Dana Randall, ADVANCE Professor of Computing and Daniel Goldman, Dunn Family Professor of Physics, head a group of Georgia Tech researchers that use BOBbots (behaving, organizing, buzzing bots) to experiment collective robotic activity. The BOBbots are capable of clearing debris that is too heavy for one to move alone. The trick is to get a collection of BOBbots to work together. BOBbots are simple robots but researchers found that the robots can form "compact aggregates" that are able to perform chores like clearing debris.

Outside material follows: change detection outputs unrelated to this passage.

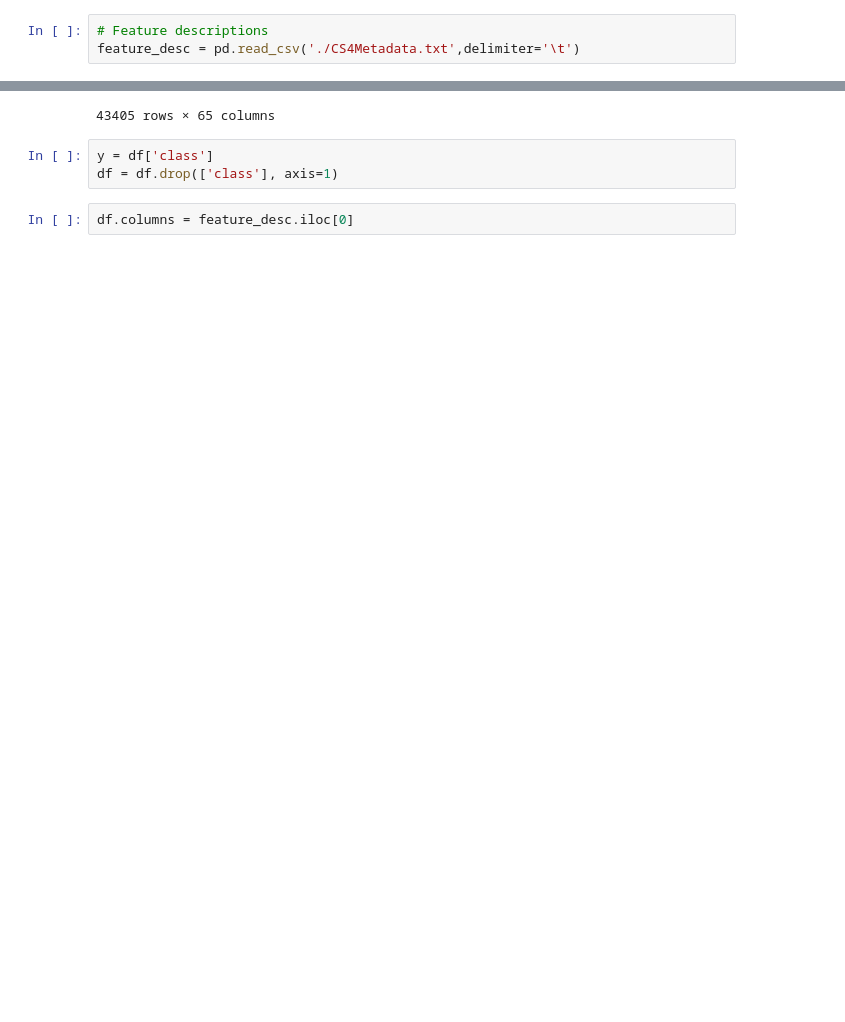
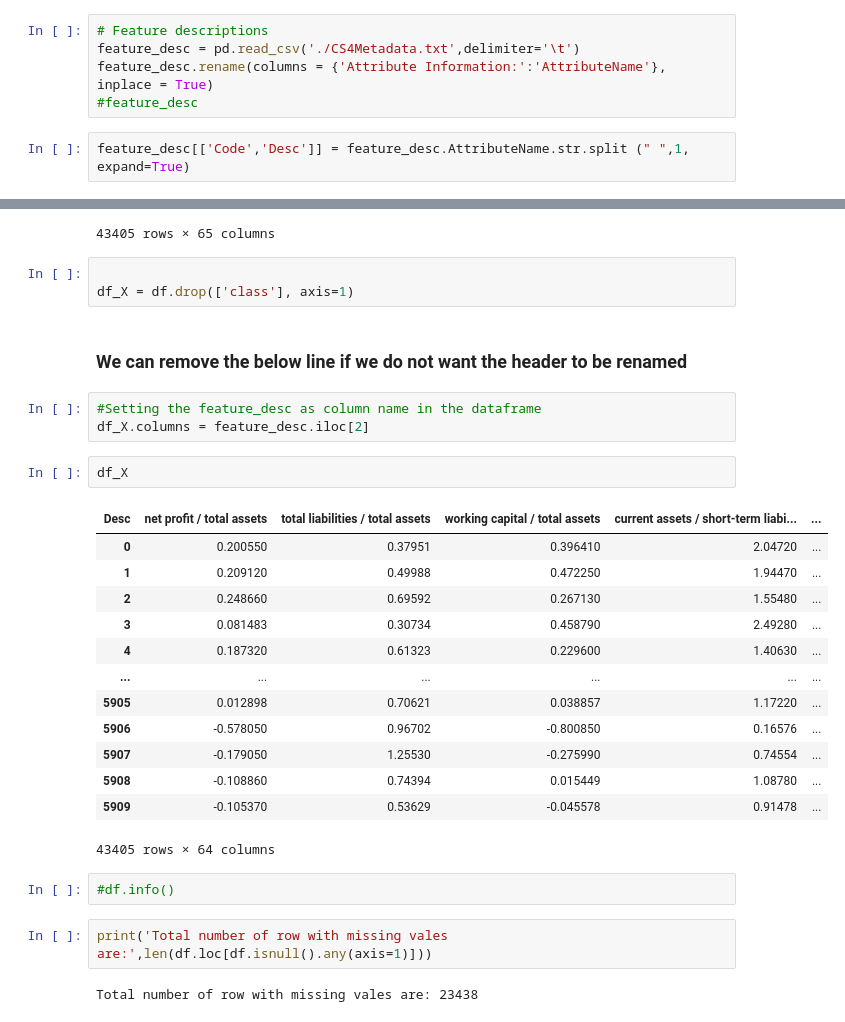
Before and after one commit to rajeshsk/QTW, a Jupyter notebook: CaseStudy4/notebooks/Suchi_QTW_case_study_4-draft1.ipynb, the cells around one changed output, grey strips where cells are left out. Drawn from its saved outputs; the diff is of its cells as text; blank space fills up the shorter version.

```diff
--- a/CaseStudy4/notebooks/Suchi_QTW_case_study_4-draft1.ipynb
+++ b/CaseStudy4/notebooks/Suchi_QTW_case_study_4-draft1.ipynb
@@ -88,6 +98,10 @@ df.shape
 # %%
 # Feature descriptions
 feature_desc = pd.read_csv('./CS4Metadata.txt',delimiter='\t')
+feature_desc.rename(columns = {'Attribute Information:':'AttributeName'}, inplace = True)
+#feature_desc
+# %%
+feature_desc[['Code','Desc']] = feature_desc.AttributeName.str.split (" ",1, expand=True)
 # %%
 feature_desc = feature_desc.transpose()
 # %%
@@ -116,8 +132,33 @@ df
 | 5909 | -0.105370 | 0.53629 | -0.045578 | 0.91478 | -56.0680 | -0.10537 | -0.109940 | 0.86460 | 0.95040 | 0.463670 | -0.109940 | ... |
 43405 rows × 65 columns
 # %%
-y = df['class']
-df = df.drop(['class'], axis=1)
+
+df_X = df.drop(['class'], axis=1)
-# %%
-df.columns = feature_desc.iloc[0]
+# %% [markdown]
+### We can remove the below line if we do not want the header to be renamed
+# %%
+#Setting the feature_desc as column name in the dataframe
+df_X.columns = feature_desc.iloc[2]
+# %%
+df_X
+# %% [output]
+| Desc | net profit / total assets | total liabilities / total assets | working capital / total assets | current assets / short-term liabi... | ... |
+| 0 | 0.200550 | 0.37951 | 0.396410 | 2.04720 | ... |
+| 1 | 0.209120 | 0.49988 | 0.472250 | 1.94470 | ... |
+| 2 | 0.248660 | 0.69592 | 0.267130 | 1.55480 | ... |
+| 3 | 0.081483 | 0.30734 | 0.458790 | 2.49280 | ... |
+| 4 | 0.187320 | 0.61323 | 0.229600 | 1.40630 | ... |
+| ... | ... | ... | ... | ... | ... |
+| 5905 | 0.012898 | 0.70621 | 0.038857 | 1.17220 | ... |
+| 5906 | -0.578050 | 0.96702 | -0.800850 | 0.16576 | ... |
+| 5907 | -0.179050 | 1.25530 | -0.275990 | 0.74554 | ... |
+| 5908 | -0.108860 | 0.74394 | 0.015449 | 1.08780 | ... |
+| 5909 | -0.105370 | 0.53629 | -0.045578 | 0.91478 | ... |
+43405 rows × 64 columns
+# %%
+#df.info()
+# %%
+print('Total number of row with missing vales are:',len(df.loc[df.isnull().any(axis=1)]))
+# %% [output]
+Total number of row with missing vales are: 23438
 # %%
```
Also changed, not shown: parts of 17 cells of this notebook.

"The team's simple BOBbots were named for granular physics pioneer Bob Behringer," explains Randall. "Their cylindrical chassis have vibrating brushes underneath and loose magnets on their periphery, causing them to spend more time at locations with more neighbors." The experimental platform was supplemented by precise computer simulations led by Georgia Tech physics student Shengkai Li, as a way to study aspects of the system inconvenient to study in the lab.